* [DATA FOR PROCESSING]:
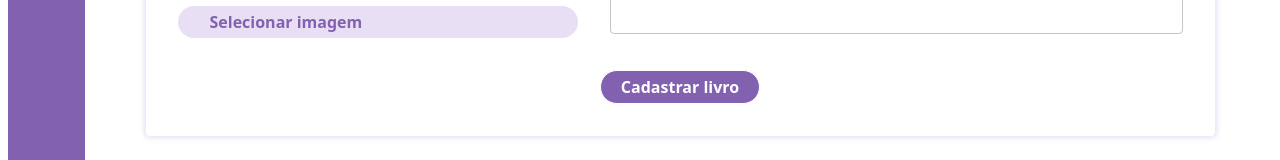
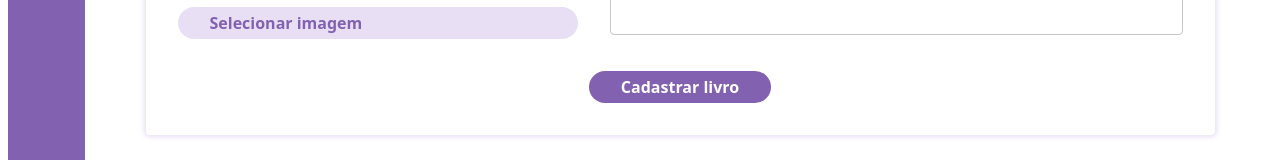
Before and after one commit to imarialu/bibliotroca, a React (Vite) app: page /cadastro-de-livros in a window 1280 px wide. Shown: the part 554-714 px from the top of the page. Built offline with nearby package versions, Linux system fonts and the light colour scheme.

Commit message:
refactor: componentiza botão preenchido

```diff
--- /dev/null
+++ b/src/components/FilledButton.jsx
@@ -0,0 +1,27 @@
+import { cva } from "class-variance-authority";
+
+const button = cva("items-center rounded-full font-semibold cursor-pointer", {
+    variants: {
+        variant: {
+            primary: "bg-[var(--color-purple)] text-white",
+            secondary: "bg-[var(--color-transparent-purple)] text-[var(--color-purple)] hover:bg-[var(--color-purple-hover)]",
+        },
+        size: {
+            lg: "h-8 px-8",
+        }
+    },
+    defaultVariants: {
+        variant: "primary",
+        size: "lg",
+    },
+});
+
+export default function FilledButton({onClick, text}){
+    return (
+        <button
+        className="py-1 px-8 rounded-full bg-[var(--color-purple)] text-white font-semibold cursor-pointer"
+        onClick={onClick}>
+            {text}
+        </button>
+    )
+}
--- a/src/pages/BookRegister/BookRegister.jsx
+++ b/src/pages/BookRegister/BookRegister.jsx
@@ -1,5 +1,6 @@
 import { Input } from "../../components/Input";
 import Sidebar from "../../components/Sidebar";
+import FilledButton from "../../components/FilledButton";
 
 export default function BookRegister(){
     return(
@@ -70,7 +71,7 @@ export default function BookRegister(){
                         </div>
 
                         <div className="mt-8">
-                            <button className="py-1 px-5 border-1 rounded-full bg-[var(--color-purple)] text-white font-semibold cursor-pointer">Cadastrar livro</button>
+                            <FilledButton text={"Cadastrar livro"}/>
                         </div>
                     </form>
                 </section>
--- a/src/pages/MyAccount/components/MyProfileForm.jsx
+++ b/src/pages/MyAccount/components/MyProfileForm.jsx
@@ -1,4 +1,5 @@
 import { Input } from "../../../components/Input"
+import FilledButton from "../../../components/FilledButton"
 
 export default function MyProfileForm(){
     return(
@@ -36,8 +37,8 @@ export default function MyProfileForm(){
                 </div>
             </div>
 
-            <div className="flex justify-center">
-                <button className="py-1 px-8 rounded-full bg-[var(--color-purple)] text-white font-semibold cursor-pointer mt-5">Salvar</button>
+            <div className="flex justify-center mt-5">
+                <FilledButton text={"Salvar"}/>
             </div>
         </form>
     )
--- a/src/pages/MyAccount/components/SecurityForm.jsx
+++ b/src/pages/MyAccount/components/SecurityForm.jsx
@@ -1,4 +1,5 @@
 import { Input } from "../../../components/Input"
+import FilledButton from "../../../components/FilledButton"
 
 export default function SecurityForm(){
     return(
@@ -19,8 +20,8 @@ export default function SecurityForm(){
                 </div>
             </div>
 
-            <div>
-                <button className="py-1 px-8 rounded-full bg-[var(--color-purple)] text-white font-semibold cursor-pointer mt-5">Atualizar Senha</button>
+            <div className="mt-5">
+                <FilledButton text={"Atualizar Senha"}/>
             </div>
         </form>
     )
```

* [TASK TO COMPLETE]:
In the listing above, which lines include the string "className"? Return every one of them.

* [ANSWER FOR THE TASK]:
+        className="py-1 px-8 rounded-full bg-[var(--color-purple)] text-white font-semibold cursor-pointer"
                         <div className="mt-8">
-                            <button className="py-1 px-5 border-1 rounded-full bg-[var(--color-purple)] text-white font-semibold cursor-pointer">Cadastrar livro</button>
-            <div className="flex justify-center">
-                <button className="py-1 px-8 rounded-full bg-[var(--color-purple)] text-white font-semibold cursor-pointer mt-5">Salvar</button>
+            <div className="flex justify-center mt-5">
-                <button className="py-1 px-8 rounded-full bg-[var(--color-purple)] text-white font-semibold cursor-pointer mt-5">Atualizar Senha</button>
+            <div className="mt-5">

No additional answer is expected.